Association Credits

MCA/MCLPs earn 0.5 Education Credits for each webinar, both the live and recorded versions. Submit your request for CEUs using these links:

ISA credits were only available for the live webinars.


A special thanks to our speakers, and to Jaime Pinero, Tawny Simisky, Sonia Schloemann, Ellen Weeks, and Geoffrey Njue for their efforts to make this series possible.

2020 Invasive Insect Webinars

Scroll to the bottom of the page for recordings of the webinars in this series.

  • Research Updates: Chemical Management of the Spotted Lanternfly
    Dr. Phil Lewis, Project Leader with the APHIS Otis Laboratory
    This talk will give a brief overview of the biology and current distribution of the Spotted Lanternfly. Additional topics covered will focus on currently used treatments by arborists, alternative treatment methods and chemistries, and will wrap up with a short report on the status of a biological control effort for this invasive planthopper. 

  • Overview of Spotted Wing Drosophila Monitoring and Management Options 
    Dr. Jaime Pinero, UMass Stockbridge School of Agriculture and Extension Fruit Program
    This presentation will provide an update on the most effective monitoring and Integrated Pest Management (including organic) methods to protect berry crops from SWD injury. 

  • Spotted Lanternfly and Environmental DNA: Insect Monitoring of the Future
    Dr. Julie Lockwood, Professor and Chair, Ecology, Evolution and Natural Resources, Rutgers University
    The increased numbers of invasive insects, and the huge toll they can exact, argues strongly for better tools for pest species monitoring and surveillance.  Once such tool relies on capturing the DNA shed by invasive insects as they move through their habitats, called environmental DNA (eDNA).  Much like using DNA evidence in a criminal trial, invasive insect eDNA monitoring tools allow us to pinpoint where these species have been without ever having to catch them ‘in the act’.  I’ll show how eDNA is a vast improvement over conventional methods in our ability to detect and monitor spotted lanternfly in forests, urban areas, and vineyards. 

  • Green Industry and Homeowner Response to the Spotted Lanternfly in Pennsylvania
    Emelie Swackhamer, Horticultural Educator, Penn State Extension
    Pennsylvanians are fighting back in ornamental landscapes and production nurseries.  Agencies and volunteers have destroyed millions of SLF by scraping eggs and banding trees and large areas of Ailanthus altissima trees have been removed. This session will also address how garden centers and tree care services are providing options for their customers. 
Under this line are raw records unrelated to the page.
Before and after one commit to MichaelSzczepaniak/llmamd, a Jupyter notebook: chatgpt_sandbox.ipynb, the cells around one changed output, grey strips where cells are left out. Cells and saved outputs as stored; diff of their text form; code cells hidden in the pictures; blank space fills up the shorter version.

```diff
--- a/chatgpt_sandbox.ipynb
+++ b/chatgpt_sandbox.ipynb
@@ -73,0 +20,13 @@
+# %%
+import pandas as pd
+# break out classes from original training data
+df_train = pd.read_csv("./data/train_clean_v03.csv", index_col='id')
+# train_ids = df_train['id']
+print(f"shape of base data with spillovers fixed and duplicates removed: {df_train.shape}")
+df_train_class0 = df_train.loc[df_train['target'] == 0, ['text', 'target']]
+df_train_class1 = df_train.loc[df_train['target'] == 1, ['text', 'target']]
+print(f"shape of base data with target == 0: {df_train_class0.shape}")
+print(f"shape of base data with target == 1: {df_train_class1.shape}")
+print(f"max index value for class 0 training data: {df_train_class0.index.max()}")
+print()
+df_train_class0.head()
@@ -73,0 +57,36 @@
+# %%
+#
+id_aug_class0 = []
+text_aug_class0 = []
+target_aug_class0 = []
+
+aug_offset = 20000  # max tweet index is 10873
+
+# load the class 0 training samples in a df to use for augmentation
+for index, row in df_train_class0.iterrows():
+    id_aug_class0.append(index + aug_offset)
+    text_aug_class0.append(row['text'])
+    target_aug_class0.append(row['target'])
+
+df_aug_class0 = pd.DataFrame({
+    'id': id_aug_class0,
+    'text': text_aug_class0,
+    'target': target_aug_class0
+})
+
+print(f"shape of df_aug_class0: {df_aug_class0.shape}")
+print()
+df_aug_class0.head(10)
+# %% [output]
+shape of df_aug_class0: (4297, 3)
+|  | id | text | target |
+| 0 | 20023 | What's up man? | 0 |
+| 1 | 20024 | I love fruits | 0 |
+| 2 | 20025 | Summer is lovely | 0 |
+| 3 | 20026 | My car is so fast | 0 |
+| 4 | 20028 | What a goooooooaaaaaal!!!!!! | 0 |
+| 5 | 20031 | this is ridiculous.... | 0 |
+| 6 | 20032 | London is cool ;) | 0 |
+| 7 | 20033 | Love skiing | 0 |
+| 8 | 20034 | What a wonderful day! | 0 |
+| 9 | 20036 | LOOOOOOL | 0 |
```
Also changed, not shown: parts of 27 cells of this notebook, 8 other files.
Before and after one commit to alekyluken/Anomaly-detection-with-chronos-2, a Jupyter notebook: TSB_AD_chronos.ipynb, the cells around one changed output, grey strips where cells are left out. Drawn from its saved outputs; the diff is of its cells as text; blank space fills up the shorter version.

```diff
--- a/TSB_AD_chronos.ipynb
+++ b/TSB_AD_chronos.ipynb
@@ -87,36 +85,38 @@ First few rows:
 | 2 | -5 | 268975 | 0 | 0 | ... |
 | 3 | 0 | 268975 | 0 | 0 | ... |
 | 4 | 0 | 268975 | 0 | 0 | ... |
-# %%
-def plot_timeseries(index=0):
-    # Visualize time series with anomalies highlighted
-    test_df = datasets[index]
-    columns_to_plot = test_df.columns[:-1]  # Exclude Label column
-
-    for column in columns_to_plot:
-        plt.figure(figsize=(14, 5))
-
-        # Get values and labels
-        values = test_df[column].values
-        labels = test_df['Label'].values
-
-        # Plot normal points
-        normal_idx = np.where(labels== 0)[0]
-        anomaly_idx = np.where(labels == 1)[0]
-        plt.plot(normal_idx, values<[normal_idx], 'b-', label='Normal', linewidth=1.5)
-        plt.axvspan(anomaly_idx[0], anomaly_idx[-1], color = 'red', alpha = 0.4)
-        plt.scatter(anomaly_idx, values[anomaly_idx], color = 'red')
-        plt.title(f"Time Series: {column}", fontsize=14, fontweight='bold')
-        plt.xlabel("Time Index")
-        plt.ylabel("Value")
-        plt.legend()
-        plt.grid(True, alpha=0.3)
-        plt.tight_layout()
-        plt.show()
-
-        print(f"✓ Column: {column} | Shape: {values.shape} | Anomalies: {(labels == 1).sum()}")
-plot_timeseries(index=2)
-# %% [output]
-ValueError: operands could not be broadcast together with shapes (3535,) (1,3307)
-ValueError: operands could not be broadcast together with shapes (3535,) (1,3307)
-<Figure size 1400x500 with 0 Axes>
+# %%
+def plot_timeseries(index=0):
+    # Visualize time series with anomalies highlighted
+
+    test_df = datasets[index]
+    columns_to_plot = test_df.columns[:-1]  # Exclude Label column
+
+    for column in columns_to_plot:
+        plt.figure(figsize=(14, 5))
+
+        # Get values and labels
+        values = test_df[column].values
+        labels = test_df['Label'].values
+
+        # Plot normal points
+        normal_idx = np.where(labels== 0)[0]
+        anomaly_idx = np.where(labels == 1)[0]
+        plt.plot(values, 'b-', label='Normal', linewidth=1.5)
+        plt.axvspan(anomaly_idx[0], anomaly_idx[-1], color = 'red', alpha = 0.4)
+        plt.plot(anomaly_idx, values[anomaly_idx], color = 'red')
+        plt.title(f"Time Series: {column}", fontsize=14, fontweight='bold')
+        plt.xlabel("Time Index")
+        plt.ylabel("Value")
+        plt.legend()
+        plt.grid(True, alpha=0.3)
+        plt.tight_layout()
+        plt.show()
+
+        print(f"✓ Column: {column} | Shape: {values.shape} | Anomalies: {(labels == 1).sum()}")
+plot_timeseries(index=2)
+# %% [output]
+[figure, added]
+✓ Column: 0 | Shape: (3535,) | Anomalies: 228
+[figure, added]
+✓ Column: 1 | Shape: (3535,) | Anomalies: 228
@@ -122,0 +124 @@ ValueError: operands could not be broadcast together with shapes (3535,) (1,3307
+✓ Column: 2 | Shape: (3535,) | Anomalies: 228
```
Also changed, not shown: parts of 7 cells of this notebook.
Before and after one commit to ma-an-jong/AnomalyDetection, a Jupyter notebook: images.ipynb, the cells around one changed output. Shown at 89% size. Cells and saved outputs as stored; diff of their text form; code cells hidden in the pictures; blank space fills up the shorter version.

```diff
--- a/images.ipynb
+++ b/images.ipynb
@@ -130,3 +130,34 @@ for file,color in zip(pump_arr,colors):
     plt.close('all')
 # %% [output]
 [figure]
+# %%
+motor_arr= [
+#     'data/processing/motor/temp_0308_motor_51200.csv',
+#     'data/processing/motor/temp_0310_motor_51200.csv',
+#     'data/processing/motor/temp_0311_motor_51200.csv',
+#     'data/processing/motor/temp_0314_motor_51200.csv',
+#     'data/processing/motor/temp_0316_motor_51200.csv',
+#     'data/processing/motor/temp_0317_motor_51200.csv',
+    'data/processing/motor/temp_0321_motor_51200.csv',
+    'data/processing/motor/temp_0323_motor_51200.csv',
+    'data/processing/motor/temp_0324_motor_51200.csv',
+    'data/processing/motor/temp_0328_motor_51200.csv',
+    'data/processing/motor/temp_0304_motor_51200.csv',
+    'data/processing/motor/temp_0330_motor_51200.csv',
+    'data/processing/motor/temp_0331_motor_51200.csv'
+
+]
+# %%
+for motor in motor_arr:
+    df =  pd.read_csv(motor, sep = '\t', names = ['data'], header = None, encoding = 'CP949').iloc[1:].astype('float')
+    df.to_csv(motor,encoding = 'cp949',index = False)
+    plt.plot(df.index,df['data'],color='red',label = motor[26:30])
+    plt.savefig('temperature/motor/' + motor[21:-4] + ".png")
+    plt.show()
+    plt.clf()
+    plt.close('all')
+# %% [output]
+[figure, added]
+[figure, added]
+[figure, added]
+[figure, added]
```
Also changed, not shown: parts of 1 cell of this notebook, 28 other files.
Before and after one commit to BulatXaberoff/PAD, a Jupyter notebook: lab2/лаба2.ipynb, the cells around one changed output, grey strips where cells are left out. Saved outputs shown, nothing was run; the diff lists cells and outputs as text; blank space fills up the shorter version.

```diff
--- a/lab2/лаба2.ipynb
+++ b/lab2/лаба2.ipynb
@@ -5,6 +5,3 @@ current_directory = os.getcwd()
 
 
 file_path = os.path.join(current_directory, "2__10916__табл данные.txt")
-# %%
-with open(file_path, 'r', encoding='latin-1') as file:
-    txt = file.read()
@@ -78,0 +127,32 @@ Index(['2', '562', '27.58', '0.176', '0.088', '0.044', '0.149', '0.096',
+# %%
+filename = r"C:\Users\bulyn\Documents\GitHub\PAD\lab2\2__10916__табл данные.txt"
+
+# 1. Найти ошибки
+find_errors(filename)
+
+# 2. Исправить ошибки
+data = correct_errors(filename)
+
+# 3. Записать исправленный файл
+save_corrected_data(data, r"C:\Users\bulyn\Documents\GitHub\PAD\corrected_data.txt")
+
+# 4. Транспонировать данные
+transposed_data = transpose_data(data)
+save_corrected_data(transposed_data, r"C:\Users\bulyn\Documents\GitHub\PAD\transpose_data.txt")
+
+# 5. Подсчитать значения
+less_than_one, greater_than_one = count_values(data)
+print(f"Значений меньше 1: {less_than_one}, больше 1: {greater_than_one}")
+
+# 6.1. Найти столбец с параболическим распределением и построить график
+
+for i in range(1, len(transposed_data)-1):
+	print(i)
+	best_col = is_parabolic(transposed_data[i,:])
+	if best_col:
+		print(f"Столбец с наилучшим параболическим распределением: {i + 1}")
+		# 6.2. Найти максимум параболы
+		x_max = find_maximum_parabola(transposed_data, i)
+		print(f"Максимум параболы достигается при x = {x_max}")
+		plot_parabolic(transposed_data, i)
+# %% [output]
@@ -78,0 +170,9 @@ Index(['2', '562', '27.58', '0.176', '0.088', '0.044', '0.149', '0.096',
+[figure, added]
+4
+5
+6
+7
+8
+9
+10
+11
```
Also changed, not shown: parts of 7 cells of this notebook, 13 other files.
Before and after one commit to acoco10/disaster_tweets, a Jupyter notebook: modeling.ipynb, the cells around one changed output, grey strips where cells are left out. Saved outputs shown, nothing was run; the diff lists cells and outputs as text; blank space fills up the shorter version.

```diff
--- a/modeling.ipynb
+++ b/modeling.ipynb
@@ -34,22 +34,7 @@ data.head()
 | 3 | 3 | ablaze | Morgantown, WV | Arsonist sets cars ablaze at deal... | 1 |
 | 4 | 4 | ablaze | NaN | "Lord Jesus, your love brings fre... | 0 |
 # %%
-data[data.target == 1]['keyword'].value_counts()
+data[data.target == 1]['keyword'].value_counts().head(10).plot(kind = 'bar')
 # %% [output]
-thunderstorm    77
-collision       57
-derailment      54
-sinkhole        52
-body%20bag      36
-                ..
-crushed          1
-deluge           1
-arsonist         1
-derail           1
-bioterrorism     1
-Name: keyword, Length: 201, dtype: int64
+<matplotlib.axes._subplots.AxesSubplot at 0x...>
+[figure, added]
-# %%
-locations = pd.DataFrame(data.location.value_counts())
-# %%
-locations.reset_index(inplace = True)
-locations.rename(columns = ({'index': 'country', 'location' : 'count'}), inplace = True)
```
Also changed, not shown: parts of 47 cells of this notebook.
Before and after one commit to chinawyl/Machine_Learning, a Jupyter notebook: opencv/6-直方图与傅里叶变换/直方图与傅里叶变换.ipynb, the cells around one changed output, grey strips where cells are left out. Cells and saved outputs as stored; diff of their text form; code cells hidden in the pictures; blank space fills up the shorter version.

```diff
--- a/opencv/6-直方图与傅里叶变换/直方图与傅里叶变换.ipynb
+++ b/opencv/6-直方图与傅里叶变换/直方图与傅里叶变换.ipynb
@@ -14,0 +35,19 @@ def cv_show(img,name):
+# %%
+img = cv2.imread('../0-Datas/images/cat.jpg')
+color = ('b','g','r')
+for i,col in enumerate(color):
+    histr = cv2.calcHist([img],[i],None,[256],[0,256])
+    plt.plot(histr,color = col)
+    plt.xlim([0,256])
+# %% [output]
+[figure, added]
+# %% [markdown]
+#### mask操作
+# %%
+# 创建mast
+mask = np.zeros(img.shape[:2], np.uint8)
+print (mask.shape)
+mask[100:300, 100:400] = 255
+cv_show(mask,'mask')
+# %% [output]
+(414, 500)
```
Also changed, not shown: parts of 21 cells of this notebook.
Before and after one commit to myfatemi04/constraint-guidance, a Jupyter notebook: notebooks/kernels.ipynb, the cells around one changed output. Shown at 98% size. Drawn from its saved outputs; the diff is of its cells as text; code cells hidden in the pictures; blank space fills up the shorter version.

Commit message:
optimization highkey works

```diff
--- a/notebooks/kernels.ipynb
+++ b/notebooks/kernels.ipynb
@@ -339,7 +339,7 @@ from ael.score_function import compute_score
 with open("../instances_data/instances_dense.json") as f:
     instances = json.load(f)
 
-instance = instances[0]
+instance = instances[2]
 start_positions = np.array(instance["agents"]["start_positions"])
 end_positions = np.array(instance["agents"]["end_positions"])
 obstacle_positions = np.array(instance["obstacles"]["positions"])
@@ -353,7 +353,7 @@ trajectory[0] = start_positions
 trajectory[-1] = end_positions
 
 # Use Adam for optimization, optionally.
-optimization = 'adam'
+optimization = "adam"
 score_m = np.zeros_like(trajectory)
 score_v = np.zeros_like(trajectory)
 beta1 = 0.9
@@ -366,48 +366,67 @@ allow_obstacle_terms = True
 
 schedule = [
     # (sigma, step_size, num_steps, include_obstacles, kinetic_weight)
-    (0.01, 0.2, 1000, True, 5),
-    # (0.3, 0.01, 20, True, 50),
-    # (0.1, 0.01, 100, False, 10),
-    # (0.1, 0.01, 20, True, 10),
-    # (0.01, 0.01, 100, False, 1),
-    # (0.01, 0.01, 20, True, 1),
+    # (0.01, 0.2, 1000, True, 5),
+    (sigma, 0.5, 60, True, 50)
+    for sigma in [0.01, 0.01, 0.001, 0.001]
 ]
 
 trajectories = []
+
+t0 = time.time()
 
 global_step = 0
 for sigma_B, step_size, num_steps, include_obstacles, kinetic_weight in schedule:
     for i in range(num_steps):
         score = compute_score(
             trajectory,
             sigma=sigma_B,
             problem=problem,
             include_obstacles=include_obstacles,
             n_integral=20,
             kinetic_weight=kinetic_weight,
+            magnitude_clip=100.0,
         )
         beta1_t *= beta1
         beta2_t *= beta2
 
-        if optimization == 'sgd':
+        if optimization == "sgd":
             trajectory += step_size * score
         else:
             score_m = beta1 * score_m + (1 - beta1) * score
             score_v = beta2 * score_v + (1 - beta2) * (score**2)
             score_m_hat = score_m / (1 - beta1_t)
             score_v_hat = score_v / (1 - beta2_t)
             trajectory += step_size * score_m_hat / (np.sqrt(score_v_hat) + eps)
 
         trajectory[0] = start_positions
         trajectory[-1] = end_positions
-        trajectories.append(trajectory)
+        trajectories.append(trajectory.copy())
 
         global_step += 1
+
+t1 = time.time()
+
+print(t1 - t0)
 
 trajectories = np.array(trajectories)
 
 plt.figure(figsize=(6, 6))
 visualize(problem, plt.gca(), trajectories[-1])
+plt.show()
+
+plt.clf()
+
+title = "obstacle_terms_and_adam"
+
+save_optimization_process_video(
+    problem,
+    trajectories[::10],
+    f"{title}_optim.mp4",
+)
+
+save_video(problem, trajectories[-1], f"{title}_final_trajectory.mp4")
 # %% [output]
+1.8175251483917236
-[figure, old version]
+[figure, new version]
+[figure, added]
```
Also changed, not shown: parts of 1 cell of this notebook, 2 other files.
  • The Invasive Pest Brown Marmorated Stink Bug in Massachusetts: Biology, Monitoring, and Management
    Elizabeth Garofalo, UMass Extension Fruit Program), and Dr. Jaime Pinero, UMass Stockbridge School of Agriculture and UMass Extension Fruit Program
    The Brown Marmorated Stink Bug is a highly pervasive pest that can cause severe losses for both conventional and organic growers in a wide variety of crops. This webinar will discuss BMSB biology, distribution, monitoring, and management options that are amenable to both non-organic and organic production systems. 

  • Progress towards Controlling the Emerald Ash Borer with Biological Control
    Dr. Juli Gould, Entomologist, USDA-APHIS-PPQ 
    Scientists have made considerable progress towards controlling populations of emerald ash borer by releasing parasitoids throughout the U.S. Three parasitoid species have been widely established and are beginning to show promise in protecting young regenerating ash forests. Studies also demonstrate the utility of combining insecticide treatment to save large, valuable ash trees with release of parasitoids in urban areas.
    Handout from Dr. Juli Gould's Webinar: Emerald Ash Borer Biological Control Release and Recovery Guidelines

  • Invasive Insects of Trees & Shrubs in Massachusetts: 2020 Updates 
    Tawny Simisky, Entomologist, UMass Extension Landscape, Nursery, and Urban Forestry Program
    This presentation will provide a brief overview of current updates on the status of many invasive insect pests of trees and shrubs in Massachusetts. Species discussed will include gypsy moth, winter moth, emerald ash borer, Asian longhorned beetle, and a quick mention of the spotted lanternfly. Management information will be mentioned, with an emphasis on natural enemies and biological control.